(Input data)
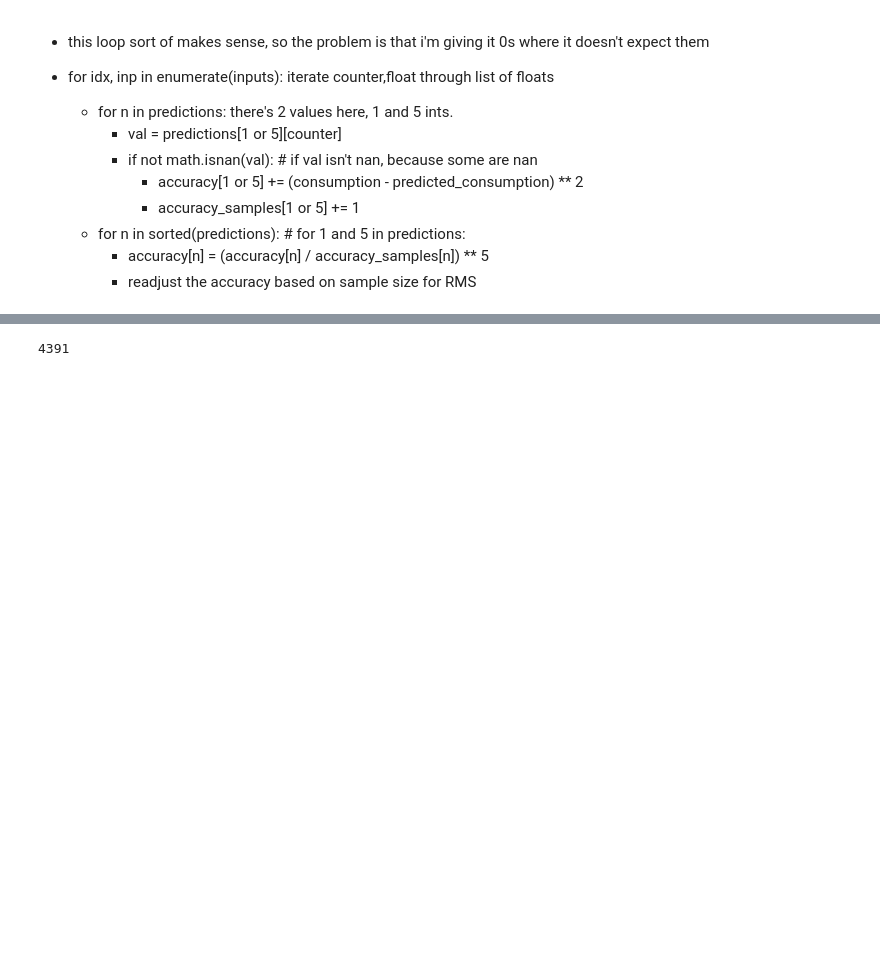
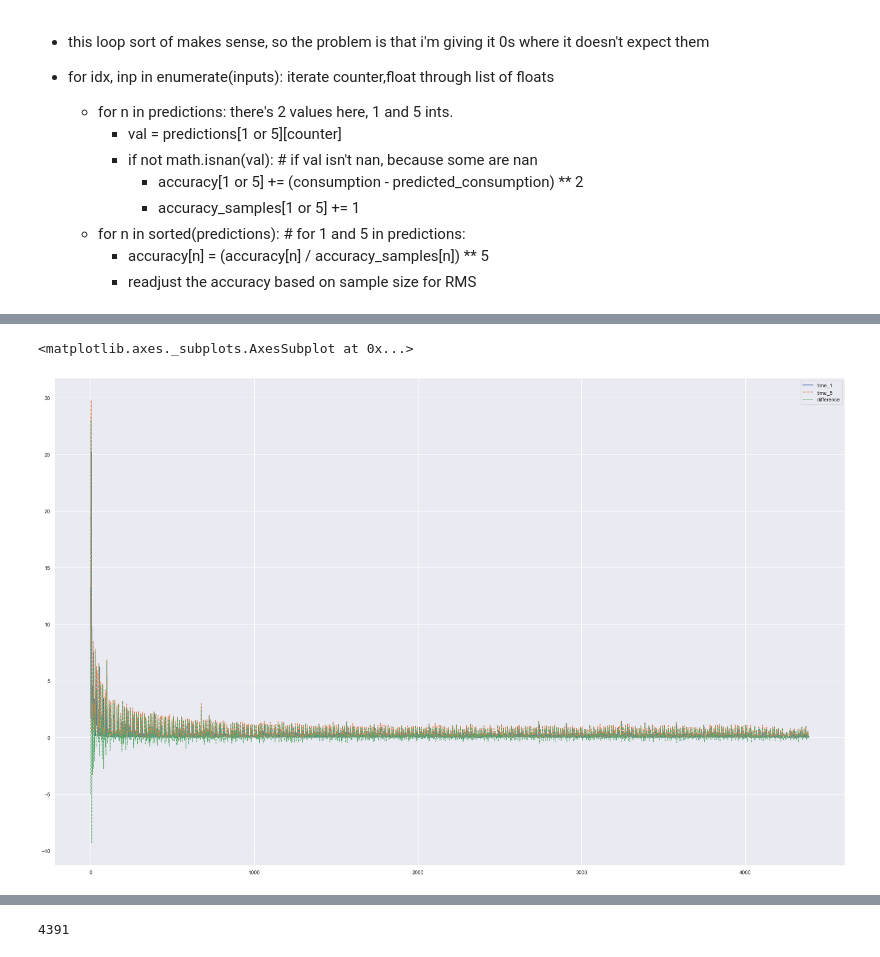
Before and after one commit to mcleverley/htm_workshop, a Jupyter notebook: alternate_hotgym.ipynb, the cells around one changed output, grey strips where cells are left out. Saved outputs shown, nothing was run; the diff lists cells and outputs as text; code cells hidden in the pictures; blank space fills up the shorter version.

```diff
--- a/alternate_hotgym.ipynb
+++ b/alternate_hotgym.ipynb
@@ -469,0 +606,13 @@ plt.show()
+# %%
+import pandas as pd
+import seaborn as sns
+sns.set(rc={'figure.figsize':(30,19)})
+
+df = pd.DataFrame({'time_1': acc_lists[1], 'time_5': acc_lists[5]})
+# %%
+df['difference'] = df['time_5']-df['time_1']
+sns.set(rc={'figure.figsize':(30,19)})
+sns.lineplot(data=df)
+# %% [output]
+<matplotlib.axes._subplots.AxesSubplot at 0x...>
+[figure, added]
```
Also changed, not shown: parts of 41 cells of this notebook, 6 other files.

(Problem description)
Could you copy out every line in the listing where the word "import" appears?

(Result of the exercise)
+import pandas as pd
+import seaborn as sns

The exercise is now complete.